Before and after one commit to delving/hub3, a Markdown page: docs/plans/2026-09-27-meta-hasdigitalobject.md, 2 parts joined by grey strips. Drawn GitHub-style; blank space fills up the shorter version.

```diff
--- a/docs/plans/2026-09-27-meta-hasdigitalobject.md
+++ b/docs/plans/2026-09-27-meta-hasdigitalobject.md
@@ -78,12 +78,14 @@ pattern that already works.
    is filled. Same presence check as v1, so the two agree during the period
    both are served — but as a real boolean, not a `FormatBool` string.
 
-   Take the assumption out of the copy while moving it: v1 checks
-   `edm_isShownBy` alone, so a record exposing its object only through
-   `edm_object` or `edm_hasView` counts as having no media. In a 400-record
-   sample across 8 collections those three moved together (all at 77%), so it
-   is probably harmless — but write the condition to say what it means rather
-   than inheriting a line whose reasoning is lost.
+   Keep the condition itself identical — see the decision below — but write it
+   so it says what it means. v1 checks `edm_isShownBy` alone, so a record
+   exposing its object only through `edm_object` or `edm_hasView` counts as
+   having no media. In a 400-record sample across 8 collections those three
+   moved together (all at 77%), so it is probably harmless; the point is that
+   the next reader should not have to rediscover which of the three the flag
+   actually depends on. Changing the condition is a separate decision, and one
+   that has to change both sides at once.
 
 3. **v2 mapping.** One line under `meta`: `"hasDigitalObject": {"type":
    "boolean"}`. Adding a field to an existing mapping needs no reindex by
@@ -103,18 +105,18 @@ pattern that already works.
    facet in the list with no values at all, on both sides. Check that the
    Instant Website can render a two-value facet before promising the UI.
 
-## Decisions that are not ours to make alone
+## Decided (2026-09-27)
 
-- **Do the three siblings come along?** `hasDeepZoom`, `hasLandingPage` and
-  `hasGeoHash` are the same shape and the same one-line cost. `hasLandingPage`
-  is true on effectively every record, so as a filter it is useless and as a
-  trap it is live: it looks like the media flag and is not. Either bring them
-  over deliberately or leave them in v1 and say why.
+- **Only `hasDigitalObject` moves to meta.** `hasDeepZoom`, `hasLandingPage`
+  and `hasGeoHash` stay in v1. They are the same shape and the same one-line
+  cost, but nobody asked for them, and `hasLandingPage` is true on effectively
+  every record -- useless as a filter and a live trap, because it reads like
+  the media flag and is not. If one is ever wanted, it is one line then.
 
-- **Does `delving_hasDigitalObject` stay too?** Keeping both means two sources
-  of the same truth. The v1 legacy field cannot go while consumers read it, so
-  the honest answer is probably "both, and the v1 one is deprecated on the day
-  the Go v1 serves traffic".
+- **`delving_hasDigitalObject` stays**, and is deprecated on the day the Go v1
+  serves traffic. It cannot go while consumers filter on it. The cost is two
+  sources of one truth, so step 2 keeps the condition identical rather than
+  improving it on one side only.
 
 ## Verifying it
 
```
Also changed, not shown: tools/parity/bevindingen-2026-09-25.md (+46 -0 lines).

TASK DETAILS
Output the records in full, exactly.

YOUR SOLUTION
Before and after one commit to delving/hub3, a Markdown page: docs/plans/2026-09-27-meta-hasdigitalobject.md, 2 parts joined by grey strips. Drawn GitHub-style; blank space fills up the shorter version.

```diff
--- a/docs/plans/2026-09-27-meta-hasdigitalobject.md
+++ b/docs/plans/2026-09-27-meta-hasdigitalobject.md
@@ -78,12 +78,14 @@ pattern that already works.
    is filled. Same presence check as v1, so the two agree during the period
    both are served — but as a real boolean, not a `FormatBool` string.
 
-   Take the assumption out of the copy while moving it: v1 checks
-   `edm_isShownBy` alone, so a record exposing its object only through
-   `edm_object` or `edm_hasView` counts as having no media. In a 400-record
-   sample across 8 collections those three moved together (all at 77%), so it
-   is probably harmless — but write the condition to say what it means rather
-   than inheriting a line whose reasoning is lost.
+   Keep the condition itself identical — see the decision below — but write it
+   so it says what it means. v1 checks `edm_isShownBy` alone, so a record
+   exposing its object only through `edm_object` or `edm_hasView` counts as
+   having no media. In a 400-record sample across 8 collections those three
+   moved together (all at 77%), so it is probably harmless; the point is that
+   the next reader should not have to rediscover which of the three the flag
+   actually depends on. Changing the condition is a separate decision, and one
+   that has to change both sides at once.
 
 3. **v2 mapping.** One line under `meta`: `"hasDigitalObject": {"type":
    "boolean"}`. Adding a field to an existing mapping needs no reindex by
@@ -103,18 +105,18 @@ pattern that already works.
    facet in the list with no values at all, on both sides. Check that the
    Instant Website can render a two-value facet before promising the UI.
 
-## Decisions that are not ours to make alone
+## Decided (2026-09-27)
 
-- **Do the three siblings come along?** `hasDeepZoom`, `hasLandingPage` and
-  `hasGeoHash` are the same shape and the same one-line cost. `hasLandingPage`
-  is true on effectively every record, so as a filter it is useless and as a
-  trap it is live: it looks like the media flag and is not. Either bring them
-  over deliberately or leave them in v1 and say why.
+- **Only `hasDigitalObject` moves to meta.** `hasDeepZoom`, `hasLandingPage`
+  and `hasGeoHash` stay in v1. They are the same shape and the same one-line
+  cost, but nobody asked for them, and `hasLandingPage` is true on effectively
+  every record -- useless as a filter and a live trap, because it reads like
+  the media flag and is not. If one is ever wanted, it is one line then.
 
-- **Does `delving_hasDigitalObject` stay too?** Keeping both means two sources
-  of the same truth. The v1 legacy field cannot go while consumers read it, so
-  the honest answer is probably "both, and the v1 one is deprecated on the day
-  the Go v1 serves traffic".
+- **`delving_hasDigitalObject` stays**, and is deprecated on the day the Go v1
+  serves traffic. It cannot go while consumers filter on it. The cost is two
+  sources of one truth, so step 2 keeps the condition identical rather than
+  improving it on one side only.
 
 ## Verifying it
 
```
Also changed, not shown: tools/parity/bevindingen-2026-09-25.md (+46 -0 lines).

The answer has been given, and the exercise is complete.